What is the Low-FODMAP Diet?

What is the Low-FODMAP Diet?

The Basics of the Low-FODMAP Diet

FODMAP stands for fermentable oligosaccharides, disaccharides, monosaccharides, and polyols. (There’s an acronym for a reason!). The Low-FODMAP diet is a short-term diet low in foods that contain FODMAPs and is meant to alleviate symptoms of those who have irritable bowel syndrome (IBS) or an inflammatory bowel disease (IBD) such as Crohn’s disease or ulcerative colitis.

Oligosaccharides, disaccharides, monosaccharides, and polyols are short-chain carbohydrates like lactose, fructose and sugar alcohols. These carbohydrates are referred to as “fermentable” because they can be digested by bacteria in the large intestine.

FODMAPs are found in many different foods from fruits – apples, cherries, mangos, to vegetables – artichokes, onions, peas, to soft cheeses, yogurt and honey. Polyols are another example, which are sugar alcohols that are often used to sweeten chewing gums.

It’s impossible to tell whether a food is high or low in FODMAPS by just looking at it. For instance, cherries are high in FODMAPs, while blueberries are not.
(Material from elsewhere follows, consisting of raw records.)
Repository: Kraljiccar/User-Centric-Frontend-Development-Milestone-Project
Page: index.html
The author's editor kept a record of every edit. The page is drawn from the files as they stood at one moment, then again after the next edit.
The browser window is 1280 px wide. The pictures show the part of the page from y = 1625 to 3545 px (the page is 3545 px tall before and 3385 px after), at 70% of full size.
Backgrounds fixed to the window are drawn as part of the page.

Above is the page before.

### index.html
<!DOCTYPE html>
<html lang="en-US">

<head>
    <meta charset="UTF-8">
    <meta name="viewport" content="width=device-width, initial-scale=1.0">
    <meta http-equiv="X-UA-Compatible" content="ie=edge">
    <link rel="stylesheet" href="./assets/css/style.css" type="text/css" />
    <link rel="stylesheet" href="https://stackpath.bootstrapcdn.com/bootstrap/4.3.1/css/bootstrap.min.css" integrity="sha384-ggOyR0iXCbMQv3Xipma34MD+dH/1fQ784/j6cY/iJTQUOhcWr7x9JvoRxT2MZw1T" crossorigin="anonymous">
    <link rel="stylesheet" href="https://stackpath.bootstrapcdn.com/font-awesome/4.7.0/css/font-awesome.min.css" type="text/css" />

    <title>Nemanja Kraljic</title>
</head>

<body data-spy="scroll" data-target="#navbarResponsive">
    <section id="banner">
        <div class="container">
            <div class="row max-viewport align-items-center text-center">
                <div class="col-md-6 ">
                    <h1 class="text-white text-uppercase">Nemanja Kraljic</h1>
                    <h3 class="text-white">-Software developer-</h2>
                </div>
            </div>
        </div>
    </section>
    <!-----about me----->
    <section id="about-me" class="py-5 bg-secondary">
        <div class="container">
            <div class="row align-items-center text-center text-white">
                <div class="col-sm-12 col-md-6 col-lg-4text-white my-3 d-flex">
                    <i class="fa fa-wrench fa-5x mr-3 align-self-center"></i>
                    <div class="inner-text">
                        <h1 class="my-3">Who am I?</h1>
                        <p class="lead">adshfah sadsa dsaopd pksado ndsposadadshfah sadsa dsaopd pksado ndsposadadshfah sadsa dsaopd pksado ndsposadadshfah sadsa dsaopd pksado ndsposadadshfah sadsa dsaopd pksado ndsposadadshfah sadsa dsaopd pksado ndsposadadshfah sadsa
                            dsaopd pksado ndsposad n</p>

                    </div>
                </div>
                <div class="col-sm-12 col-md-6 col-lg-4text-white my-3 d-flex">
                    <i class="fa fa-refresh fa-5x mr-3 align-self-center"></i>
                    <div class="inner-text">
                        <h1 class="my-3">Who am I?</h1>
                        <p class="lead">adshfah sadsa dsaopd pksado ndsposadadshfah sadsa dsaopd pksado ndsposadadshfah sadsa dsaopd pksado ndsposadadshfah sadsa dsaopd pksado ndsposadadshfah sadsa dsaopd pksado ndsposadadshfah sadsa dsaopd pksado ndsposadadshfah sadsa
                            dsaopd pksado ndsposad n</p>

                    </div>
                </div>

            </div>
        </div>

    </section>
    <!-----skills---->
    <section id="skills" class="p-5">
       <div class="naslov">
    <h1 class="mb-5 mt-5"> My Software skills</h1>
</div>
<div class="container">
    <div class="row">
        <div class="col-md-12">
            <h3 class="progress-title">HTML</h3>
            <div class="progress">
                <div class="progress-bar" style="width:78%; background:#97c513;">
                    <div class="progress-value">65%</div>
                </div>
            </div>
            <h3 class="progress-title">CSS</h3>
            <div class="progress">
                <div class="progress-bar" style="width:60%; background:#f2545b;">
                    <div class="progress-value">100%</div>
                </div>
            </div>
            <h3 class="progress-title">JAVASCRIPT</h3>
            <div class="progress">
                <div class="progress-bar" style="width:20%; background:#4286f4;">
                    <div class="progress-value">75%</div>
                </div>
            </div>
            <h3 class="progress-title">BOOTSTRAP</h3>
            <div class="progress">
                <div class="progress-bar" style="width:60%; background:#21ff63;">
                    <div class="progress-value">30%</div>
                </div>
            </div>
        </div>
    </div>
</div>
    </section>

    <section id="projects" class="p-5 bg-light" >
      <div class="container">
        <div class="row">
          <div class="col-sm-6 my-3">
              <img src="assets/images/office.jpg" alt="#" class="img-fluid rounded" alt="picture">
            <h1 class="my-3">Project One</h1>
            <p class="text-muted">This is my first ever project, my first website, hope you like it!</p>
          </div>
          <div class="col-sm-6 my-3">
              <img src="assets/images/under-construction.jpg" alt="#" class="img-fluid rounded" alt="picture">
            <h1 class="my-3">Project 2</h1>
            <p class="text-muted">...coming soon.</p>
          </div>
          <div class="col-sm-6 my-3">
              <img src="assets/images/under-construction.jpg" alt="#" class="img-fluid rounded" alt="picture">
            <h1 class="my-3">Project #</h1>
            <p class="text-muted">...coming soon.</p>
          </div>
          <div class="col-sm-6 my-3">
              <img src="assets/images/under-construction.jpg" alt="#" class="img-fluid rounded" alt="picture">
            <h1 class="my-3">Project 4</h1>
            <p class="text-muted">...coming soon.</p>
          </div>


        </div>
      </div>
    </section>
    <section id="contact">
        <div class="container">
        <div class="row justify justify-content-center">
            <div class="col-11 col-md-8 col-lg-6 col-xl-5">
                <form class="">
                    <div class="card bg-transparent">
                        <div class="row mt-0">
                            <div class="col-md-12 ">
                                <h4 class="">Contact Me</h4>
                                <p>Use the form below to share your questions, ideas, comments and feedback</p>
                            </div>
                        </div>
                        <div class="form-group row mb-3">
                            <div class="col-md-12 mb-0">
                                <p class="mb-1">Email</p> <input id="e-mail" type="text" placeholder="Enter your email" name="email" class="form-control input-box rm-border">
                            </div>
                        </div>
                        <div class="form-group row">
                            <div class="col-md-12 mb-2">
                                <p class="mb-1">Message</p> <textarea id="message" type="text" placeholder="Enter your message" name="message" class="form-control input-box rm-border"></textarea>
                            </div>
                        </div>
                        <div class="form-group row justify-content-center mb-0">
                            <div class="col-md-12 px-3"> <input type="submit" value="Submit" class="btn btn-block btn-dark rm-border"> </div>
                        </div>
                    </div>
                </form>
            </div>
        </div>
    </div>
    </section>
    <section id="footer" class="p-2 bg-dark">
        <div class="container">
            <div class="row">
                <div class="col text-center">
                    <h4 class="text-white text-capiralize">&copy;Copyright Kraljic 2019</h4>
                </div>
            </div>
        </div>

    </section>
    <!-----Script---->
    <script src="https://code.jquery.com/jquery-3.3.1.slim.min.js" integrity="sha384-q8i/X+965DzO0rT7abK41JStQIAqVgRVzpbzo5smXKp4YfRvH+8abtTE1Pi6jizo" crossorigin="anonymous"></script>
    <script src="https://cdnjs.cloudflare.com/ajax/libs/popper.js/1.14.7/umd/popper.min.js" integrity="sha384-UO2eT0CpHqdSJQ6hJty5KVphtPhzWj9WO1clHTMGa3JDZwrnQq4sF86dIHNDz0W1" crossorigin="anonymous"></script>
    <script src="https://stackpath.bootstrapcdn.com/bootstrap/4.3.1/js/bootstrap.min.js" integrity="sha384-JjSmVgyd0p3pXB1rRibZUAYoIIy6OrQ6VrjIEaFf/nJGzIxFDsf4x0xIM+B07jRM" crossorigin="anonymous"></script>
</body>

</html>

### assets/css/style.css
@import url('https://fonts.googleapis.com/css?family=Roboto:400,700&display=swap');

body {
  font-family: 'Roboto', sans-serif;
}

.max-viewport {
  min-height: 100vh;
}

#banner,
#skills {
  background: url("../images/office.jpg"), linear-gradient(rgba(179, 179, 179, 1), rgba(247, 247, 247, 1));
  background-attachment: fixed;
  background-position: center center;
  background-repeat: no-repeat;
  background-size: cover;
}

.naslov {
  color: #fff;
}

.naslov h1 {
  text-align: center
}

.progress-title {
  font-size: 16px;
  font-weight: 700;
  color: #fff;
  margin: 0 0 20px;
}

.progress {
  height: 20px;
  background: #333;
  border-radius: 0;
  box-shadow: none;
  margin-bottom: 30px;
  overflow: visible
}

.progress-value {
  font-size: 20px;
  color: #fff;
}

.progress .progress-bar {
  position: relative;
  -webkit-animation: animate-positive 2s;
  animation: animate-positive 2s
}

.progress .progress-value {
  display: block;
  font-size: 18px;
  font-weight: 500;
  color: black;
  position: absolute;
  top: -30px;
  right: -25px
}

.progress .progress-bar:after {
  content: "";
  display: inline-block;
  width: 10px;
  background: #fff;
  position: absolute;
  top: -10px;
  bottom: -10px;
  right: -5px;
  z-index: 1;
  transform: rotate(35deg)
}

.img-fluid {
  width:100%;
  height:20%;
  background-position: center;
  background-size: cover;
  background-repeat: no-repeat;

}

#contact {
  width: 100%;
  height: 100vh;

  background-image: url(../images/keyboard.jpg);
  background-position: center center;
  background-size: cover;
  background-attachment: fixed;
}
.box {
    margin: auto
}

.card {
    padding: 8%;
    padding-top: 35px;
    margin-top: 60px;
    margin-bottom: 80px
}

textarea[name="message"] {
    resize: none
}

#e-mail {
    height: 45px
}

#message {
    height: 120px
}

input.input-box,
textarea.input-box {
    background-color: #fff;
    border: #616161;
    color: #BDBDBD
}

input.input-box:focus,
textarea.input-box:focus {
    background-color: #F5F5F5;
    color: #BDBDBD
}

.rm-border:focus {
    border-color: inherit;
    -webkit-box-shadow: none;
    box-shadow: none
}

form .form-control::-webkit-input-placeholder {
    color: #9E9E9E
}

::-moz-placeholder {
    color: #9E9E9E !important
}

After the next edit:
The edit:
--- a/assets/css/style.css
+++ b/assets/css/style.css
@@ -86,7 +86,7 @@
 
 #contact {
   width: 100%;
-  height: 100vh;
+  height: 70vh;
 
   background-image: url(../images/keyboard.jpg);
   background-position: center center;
This does not mean that cherries are somehow less healthy than blueberries. For most people, FODMAPs are perfectly safe and foods containing them contribute to a healthy eating pattern. However, for some people with IBS or IBD, removing them from the diet for a short period of time, may help alleviate symptoms.

Guidelines for a Low-FODMAP Diet

Unlike many diets out there, the low-FODMAP diet is not a weight loss diet for otherwise healthy people. Low-FODMAP diets are intended as a short-term, approximately 21 day intervention to relieve symptoms of IBS and IBD. IBS is a gastrointestinal disorder with symptoms like abdominal pain, bloating, constipation, and diarrhea. There is no known cure, but low-FODMAP diets may help manage IBS symptoms. IBD describes two conditions – Crohn’s disease and ulcerative colitis, that cause inflammation in the gastrointestinal tract resulting in symptoms including a change in bowel habits, abdominal pain and fatigue.

It’s important to emphasize that a low-FODMAP diet is not meant to be followed indefinitely. It’s meant to help people learn which foods, if any, might be causing gastrointestinal issues. After the elimination phase, foods should be reintroduced in a planned-out manner to home in on the offending culprits. A person will then personalize their diet long-term, based on the types and amounts of FODMAPs they can tolerate.

The Low-FODMAP Diet and Health

The fermentation of FODMAPS in the large intestine produces gas, which can lead to flatulence, borborygmus – rumbling and gurgling in the intestines and bloating. They also draw water into the large bowel, which can lead to diarrhea. By reducing the amount of these short-chain carbohydrates, a low-FODMAP diet essentially reduces gastrointestinal symptoms that may be exacerbated by certain foods. While the research on low-FODMAP diets is emerging, initial studies and reviews suggest that restricting FODMAPs reduces “functional gut symptoms,” and that even a short-term restriction seems to have a lasting effect after FODMAP-containing foods are re-introduced into the diet.

I Have Some of Those IBS and IBD symptoms. Should I Go on a Low-FODMAP Diet?

IBS and IBD diagnoses should only be made by a medical practitioner. A low-FODMAP diet is very restrictive, can be challenging to follow and may result in dietary insufficiencies if followed for too long. Monash University in Australia – where the diet was developed, recommends starting this diet with the assistance of a registered dietitian.

The Bottom Line

The low-FODMAP diet may be in the news more often these days but that does not mean it is an appropriate or safe diet for everyone. Low-FODMAP diets are specific diets meant for a specific population to follow for a short time. There are plenty of eating plans and tools out there meant for healthy adults, whatever your health goal may be.

This blog post was written by Julie Hess, Ph.D., the 2017 Sylvia Rowe Fellow and includes contributions from Alyssa Pike, R.D.